As Brigham Young University’s mascot, Cosmo the Cougar, Charlie Bird was the face of athletics at the nation’s largest Mormon university, but he was hiding a significant part of his identity — that he was gay.
“As scary as it seemed to dance in front of 60,000 people, an even scarier thought often crept into my mind — ‘If they knew who I really was, would they hate me?’” Bird wrote in a commentary piece published Tuesday in Salt Lake City’s Deseret News, in which he came out.
Bird was a popular mascot for the Utah university from 2015 to 2018, especially in his senior year, when videos of his dance routines were viewed by hundreds of millions of people on social media. “I performed live on ESPN at the College Football Awards, and NBC Sports dubbed 2017-2018 the ‘Year of the Mascot’ in honor of Cosmo’s viral influence,” he wrote. “When I was Cosmo, I felt invincible.”
But given the need to hide his sexual orientation, he had different feelings out of costume. The Church of Jesus Christ of Latter-Day Saints (the formal name of the Mormon Church) is less than friendly toward LGBTQ people. It expects members to refrain from same-sex relationships, and as for transgender people, it considers gender fixed at birth and immutable. Bird often heard insensitive comments about LGBTQ people.
“The same community that made me feel like a superstar often simultaneously made me feel broken, unloved and defective,” he wrote.
He became involved with a group of students and administrators working to make BYU more inclusive. The group received permission to hold the first campus discussion on LGBTQ issues, and he has heard encouraging words from some Mormon leaders, including Elder M. Russell Ballard of the Quorum of the Twelve Apostles.
“While I am grateful for the progress, I feel we — as a community, state and country — still have a long way to go,” he continued. Specifically, he wrote, “We must recognize that members of the LGBTQ community are present and participating in both academic and religious discussions. We must learn that showing empathy and support is not a compromise of moral values. We must ‘comfort those that stand in need of comfort.’”
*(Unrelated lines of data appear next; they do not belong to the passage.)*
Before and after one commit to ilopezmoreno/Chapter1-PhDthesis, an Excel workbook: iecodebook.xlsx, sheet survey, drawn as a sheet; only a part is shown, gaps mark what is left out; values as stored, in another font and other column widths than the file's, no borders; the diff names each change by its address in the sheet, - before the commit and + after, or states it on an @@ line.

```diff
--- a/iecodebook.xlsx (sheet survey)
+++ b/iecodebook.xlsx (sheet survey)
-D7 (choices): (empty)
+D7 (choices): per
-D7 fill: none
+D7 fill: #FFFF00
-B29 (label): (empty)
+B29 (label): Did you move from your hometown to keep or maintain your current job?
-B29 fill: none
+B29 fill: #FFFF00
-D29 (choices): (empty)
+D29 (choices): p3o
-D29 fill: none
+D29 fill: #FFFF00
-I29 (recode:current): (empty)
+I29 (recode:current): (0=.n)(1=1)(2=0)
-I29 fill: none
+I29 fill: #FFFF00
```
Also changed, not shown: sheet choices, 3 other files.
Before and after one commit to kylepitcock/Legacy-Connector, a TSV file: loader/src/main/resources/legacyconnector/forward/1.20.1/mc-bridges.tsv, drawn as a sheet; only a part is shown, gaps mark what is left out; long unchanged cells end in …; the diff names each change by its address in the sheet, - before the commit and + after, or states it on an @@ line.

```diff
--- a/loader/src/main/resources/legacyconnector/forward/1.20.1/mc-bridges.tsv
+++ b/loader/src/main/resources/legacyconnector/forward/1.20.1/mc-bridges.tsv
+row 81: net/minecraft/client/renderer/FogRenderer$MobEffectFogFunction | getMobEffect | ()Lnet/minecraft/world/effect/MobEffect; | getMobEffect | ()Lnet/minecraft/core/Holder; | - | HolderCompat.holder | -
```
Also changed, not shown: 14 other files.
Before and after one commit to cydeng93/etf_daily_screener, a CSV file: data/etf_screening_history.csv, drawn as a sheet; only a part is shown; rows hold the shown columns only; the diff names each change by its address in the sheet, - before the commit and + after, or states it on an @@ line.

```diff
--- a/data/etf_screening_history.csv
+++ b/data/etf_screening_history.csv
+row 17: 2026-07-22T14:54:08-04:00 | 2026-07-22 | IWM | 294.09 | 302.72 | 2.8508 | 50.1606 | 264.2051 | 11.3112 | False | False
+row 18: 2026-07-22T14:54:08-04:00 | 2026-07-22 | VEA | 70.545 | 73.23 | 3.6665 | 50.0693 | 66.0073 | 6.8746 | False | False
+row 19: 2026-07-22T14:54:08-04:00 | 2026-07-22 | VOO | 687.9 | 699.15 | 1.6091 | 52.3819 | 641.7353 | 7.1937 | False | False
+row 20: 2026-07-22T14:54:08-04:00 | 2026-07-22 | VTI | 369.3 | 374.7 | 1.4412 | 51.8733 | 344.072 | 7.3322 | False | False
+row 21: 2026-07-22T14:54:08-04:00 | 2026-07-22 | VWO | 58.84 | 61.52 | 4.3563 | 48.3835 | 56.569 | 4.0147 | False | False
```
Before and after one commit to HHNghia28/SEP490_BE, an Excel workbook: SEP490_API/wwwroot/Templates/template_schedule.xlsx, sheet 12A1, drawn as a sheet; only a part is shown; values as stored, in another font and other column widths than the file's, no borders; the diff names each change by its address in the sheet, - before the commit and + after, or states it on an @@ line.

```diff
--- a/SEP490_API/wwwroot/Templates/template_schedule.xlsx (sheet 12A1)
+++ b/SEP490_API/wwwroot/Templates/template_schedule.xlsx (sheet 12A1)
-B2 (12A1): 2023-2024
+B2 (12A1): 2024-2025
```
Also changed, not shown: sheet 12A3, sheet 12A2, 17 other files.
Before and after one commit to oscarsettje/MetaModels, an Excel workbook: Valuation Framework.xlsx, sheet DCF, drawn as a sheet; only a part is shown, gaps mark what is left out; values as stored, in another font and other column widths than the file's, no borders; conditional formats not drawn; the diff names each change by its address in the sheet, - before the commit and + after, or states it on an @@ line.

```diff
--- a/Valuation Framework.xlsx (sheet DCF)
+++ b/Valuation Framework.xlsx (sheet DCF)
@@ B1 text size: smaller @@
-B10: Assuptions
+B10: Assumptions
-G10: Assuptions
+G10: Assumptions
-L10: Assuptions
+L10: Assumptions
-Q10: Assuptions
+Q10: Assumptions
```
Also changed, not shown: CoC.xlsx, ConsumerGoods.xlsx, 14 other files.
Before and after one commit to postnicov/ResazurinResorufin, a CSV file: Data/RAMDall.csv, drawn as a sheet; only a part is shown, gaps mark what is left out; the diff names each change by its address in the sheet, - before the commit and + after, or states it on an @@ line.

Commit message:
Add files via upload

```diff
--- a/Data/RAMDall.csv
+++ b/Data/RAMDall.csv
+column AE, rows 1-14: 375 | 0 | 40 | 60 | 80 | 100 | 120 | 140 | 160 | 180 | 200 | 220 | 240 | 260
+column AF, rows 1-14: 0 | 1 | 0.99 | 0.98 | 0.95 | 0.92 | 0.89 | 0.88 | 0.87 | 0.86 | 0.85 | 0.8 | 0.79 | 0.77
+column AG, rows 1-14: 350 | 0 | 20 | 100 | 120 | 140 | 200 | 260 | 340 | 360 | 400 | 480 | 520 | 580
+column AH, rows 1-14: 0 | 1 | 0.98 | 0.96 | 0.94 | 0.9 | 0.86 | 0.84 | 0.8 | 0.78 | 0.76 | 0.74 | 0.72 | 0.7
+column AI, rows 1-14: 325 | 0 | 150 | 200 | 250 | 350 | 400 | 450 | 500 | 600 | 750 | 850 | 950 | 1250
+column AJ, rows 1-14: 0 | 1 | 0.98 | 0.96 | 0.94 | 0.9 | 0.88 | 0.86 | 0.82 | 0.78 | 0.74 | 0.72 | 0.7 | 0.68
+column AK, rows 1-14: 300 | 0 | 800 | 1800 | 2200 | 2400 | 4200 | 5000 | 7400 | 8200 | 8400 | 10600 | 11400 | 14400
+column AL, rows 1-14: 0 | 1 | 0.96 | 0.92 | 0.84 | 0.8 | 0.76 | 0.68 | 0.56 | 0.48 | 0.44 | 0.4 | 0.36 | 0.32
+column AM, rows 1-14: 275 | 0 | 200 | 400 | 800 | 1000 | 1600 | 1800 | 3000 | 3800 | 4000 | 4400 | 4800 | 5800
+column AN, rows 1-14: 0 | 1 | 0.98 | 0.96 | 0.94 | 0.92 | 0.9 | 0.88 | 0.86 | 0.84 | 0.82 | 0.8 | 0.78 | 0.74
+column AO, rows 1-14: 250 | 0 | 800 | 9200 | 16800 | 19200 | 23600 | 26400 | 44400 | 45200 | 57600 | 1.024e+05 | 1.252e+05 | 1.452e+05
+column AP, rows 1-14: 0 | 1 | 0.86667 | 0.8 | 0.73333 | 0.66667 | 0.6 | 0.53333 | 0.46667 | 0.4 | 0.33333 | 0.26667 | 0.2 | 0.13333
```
It could be credibly argued that the LDS Church is not making progress but going backward, with a policy of denying baptism to most children of same-sex couples and with leaders saying LGBTQ activism comes from Satan. But these topics did not come up in his essay or in a follow-up interview with Salt Lake City’s other daily, The Salt Lake Tribune, and Bird remains committed to working for change within the church. Since the essay was published, he has received “many, many, many” messages of support from LGBTQ church members and families with LGBTQ children, he told the Tribune.
While the piece in the Deseret News (which is owned by the LDS Church) marked his public coming-out, Bird had started opening up about being gay to certain friends and associates at BYU late in his senior year and “received nothing but love and support from coaches, teammates, and athletic administration,” he noted to the Tribune.
“I have somehow been blessed with an amazing platform where I can make my voice heard,” Bird, who now works for a consulting firm in New York City, added in the interview. “I wanted to make sure I used that platform to give a voice to people who don’t have that same opportunity, and share a very real story of what many people are going through.”